EXERCISE REQUIREMENTS
Read through the lines below for the string "cilapp" and copy each one that has it.

[Collected data]
------------------------
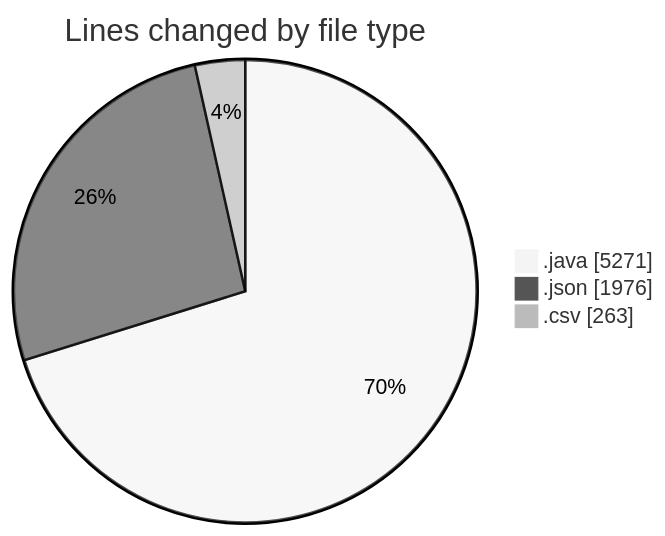
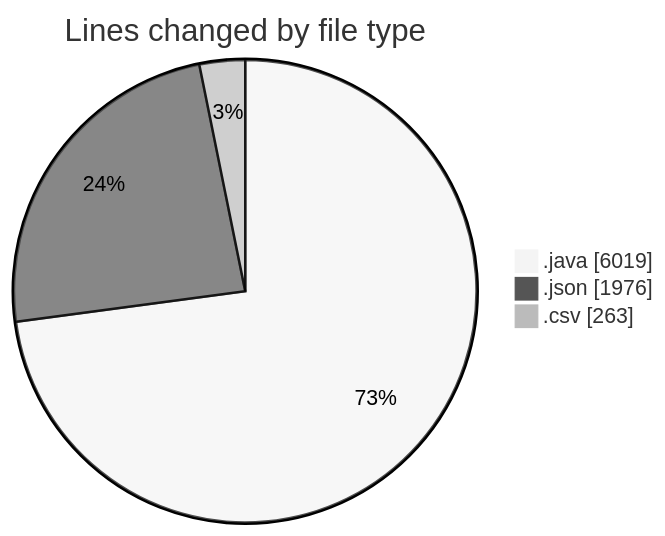
Before and after one commit to ricardozamudiocil/code-tracking: the first of 2 diagrams in 2026-02-24/cilapp/README.md, drawn with Mermaid (neutral theme). The commit also changed other lines of this file and 1 other file, not shown here.

````diff
--- a/2026-02-24/cilapp/README.md
+++ b/2026-02-24/cilapp/README.md
@@ -24,7 +25,7 @@
 ```mermaid
 pie showData
 title Lines changed by file type
-".java" : 5271
+".java" : 6019
 ".json" : 1976
 ".csv" : 263
 ```
````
------------------------
ANSWER TO THE PROBLEM
Before and after one commit to ricardozamudiocil/code-tracking: the first of 2 diagrams in 2026-02-24/cilapp/README.md, drawn with Mermaid (neutral theme). The commit also changed other lines of this file and 1 other file, not shown here.
--- a/2026-02-24/cilapp/README.md
+++ b/2026-02-24/cilapp/README.md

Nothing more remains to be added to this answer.